Heavy liquid concentration, regardless of the chemicals used, makes picking both easier and more enjoyable (finding lots of fossils instead of few fossils per unit volume). This also maximizes research time by speeding up fossil recovery. The heavy liquid discussed here, sodium polytungstate (=sodium metatungstate, Na6H2W12O40, abbr. SPT) can be purchased dry and dissolved in deionized water to any desired density from 2.00 g/mL to 3.10 g/mL.
Tungsten compounds have been found to be safe in general (Kazantzis,1979), and sodium polytungstate, unlike bromides and kerosene, is generally regarded as safe unless ingested or applied to the eye (Cifelli et al., 1996:17 and many references therein, also see the Material Safety Data Sheet [MSDS, linked in references] or equivalent safety documentation). Further, sodium polytungstate can be reused continually, assuming it is taken care of properly. It is however, quite expensive (>$200 per 0.1kg), and traditionally difficult to obtain (though the Internet has reduced that problem, as a simple Google® search will reveal). Further, we followed the recommendations of Callahan (1987:765) in using bleached coffee filters instead of filter paper (contra Murray and Johnston, 1987:318) as they appear to speed recovery, but they also seem to have allowed clays to enter and discolor the SPT (though no other side effects have been confirmed, they may have absorbed some of the SPT as a precipitate, see McCarty and Congleton, 1994:198). Six et al. (1999) describe a process of cleansing SPT of organic contents by percolation through a column of activated carbon, and similar methods may work for the removal of clay, though we did not test this, and Murray and Johnston (1987:317-319) and Callahan (1987:765) both argue that laboratory-grade filter paper is enough.
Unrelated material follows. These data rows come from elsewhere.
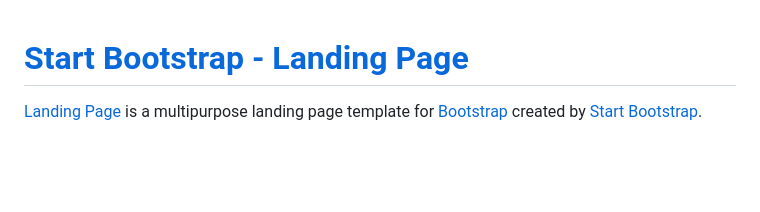
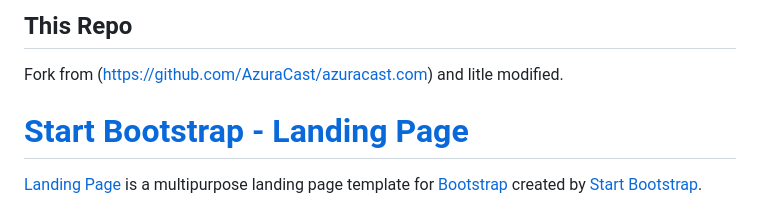
Before and after one commit to PeWe79/cloudmucast.com, a Markdown page: README.md, the part around the change. Drawn GitHub-style; blank space fills up the shorter version.

```diff
--- a/README.md
+++ b/README.md
@@ -1,3 +1,7 @@
+## This Repo
+
+Fork from (https://github.com/AzuraCast/azuracast.com) and litle modified.
+
 # [Start Bootstrap - Landing Page](https://startbootstrap.com/theme/landing-page/)
 
 [Landing Page](https://startbootstrap.com/theme/landing-page/) is a multipurpose landing page template for [Bootstrap](https://getbootstrap.com/) created by [Start Bootstrap](https://startbootstrap.com/).
```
Yet as a possible (though unlikely) consequence of clay contamination (clay from a previously separated site contaminating future sites’ fossils) we advise caution in performing geochemical analyses on SPT separated fossils without heavily rinsing them until further studies on the solution’s effects and the efficacy of clay removal are performed.
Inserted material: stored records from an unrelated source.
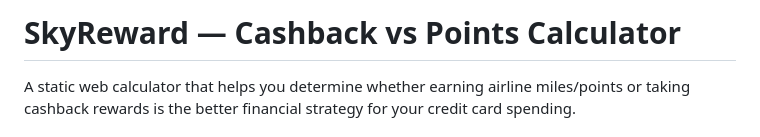
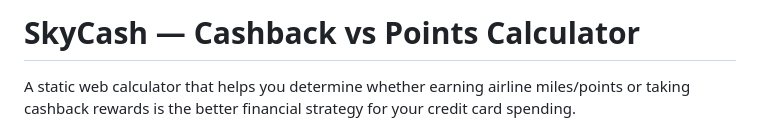
Before and after one commit to laguiar/cashback-vs-points, a Markdown page: README.md, the part around one of its changes. Drawn GitHub-style.

```diff
--- a/README.md
+++ b/README.md
@@ -1,4 +1,4 @@
-# SkyReward — Cashback vs Points Calculator
+# SkyCash — Cashback vs Points Calculator
 
 A static web calculator that helps you determine whether earning airline miles/points or taking cashback rewards is the better financial strategy for your credit card spending.
 
```
Also changed, not shown: other parts of README.md (+2 -0 lines).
Despite these modest drawbacks, SPT still provides a powerful tool for the paleontologist/preparator’s arsenal, as we found it easy to use, efficient, and very effective (see below). The ability to continually reuse it, as well as its speed and efficacy, make it cost effective in the long run, albeit a rather large initial investment is required. Here we outline the materials we recommend for a sodium polytungstate separation laboratory, the methods of separation, and the efficacy of the system.